Only the images are to be dropped; the records themselves must be repeated exactly.

Records from a dataset:
"""

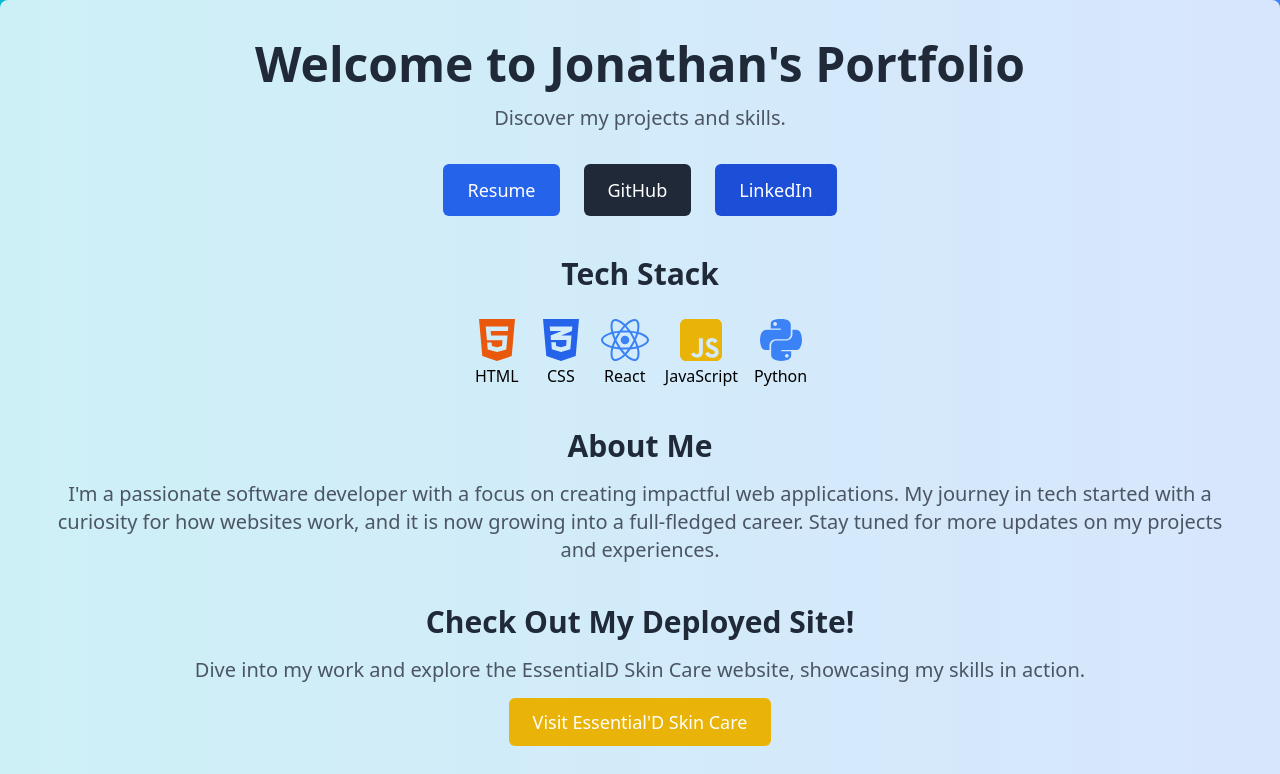
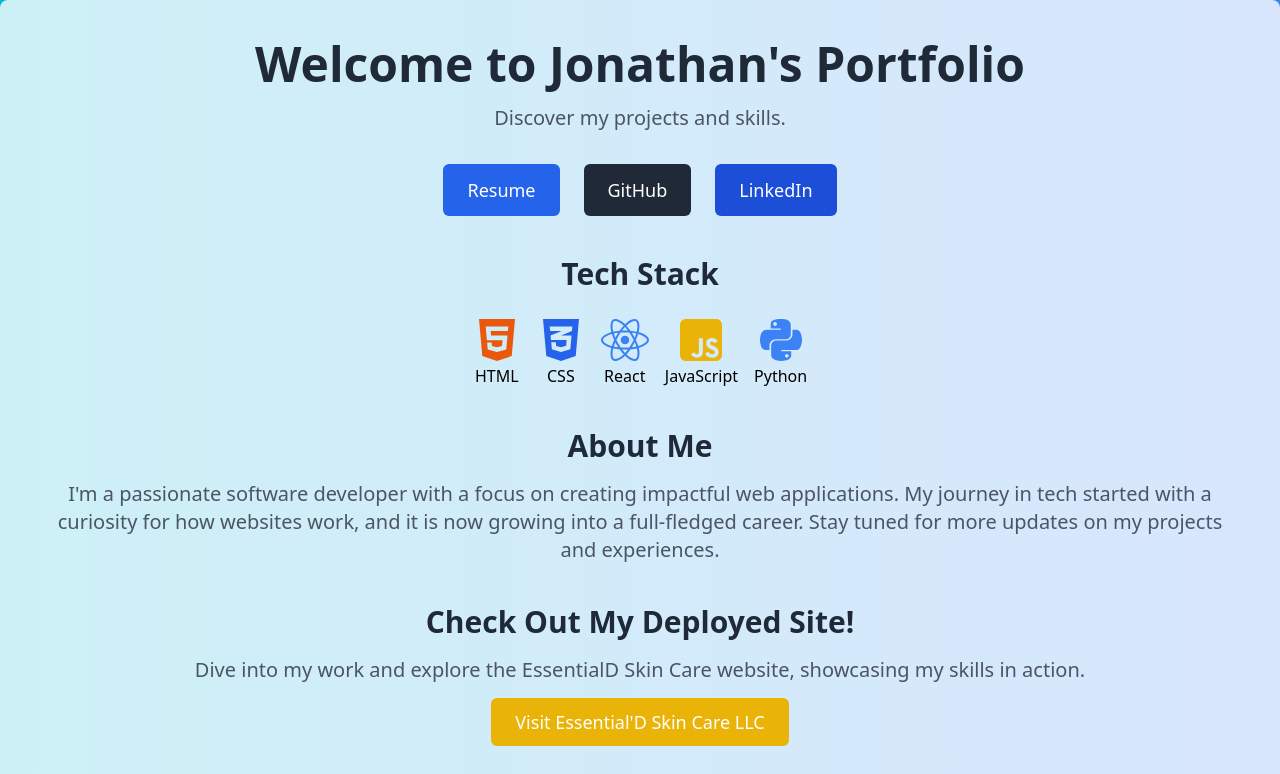
Before and after one commit to JGrant024/Portfolio, a React (Vite) app: page / in a window 1280 px wide. Shown: the top 774 px of the page. Built offline with nearby package versions, Linux system fonts and the light colour scheme.

Commit message:
updated homepage

```diff
--- a/src/pages/Home.jsx
+++ b/src/pages/Home.jsx
@@ -128,7 +128,7 @@ const Home = () => {
               rel="noopener noreferrer"
               className="bg-yellow-500 hover:bg-yellow-600 text-white px-6 py-3 rounded-md text-lg transition duration-300"
             >
-              Visit Essential'D Skin Care
+              Visit Essential'D Skin Care LLC
             </a>
           </div>
         </div>
```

"""

Response area:
Before and after one commit to JGrant024/Portfolio, a React (Vite) app: page / in a window 1280 px wide. Shown: the top 774 px of the page. Built offline with nearby package versions, Linux system fonts and the light colour scheme.

Commit message:
updated homepage

```diff
--- a/src/pages/Home.jsx
+++ b/src/pages/Home.jsx
@@ -128,7 +128,7 @@ const Home = () => {
               rel="noopener noreferrer"
               className="bg-yellow-500 hover:bg-yellow-600 text-white px-6 py-3 rounded-md text-lg transition duration-300"
             >
-              Visit Essential'D Skin Care
+              Visit Essential'D Skin Care LLC
             </a>
           </div>
         </div>
```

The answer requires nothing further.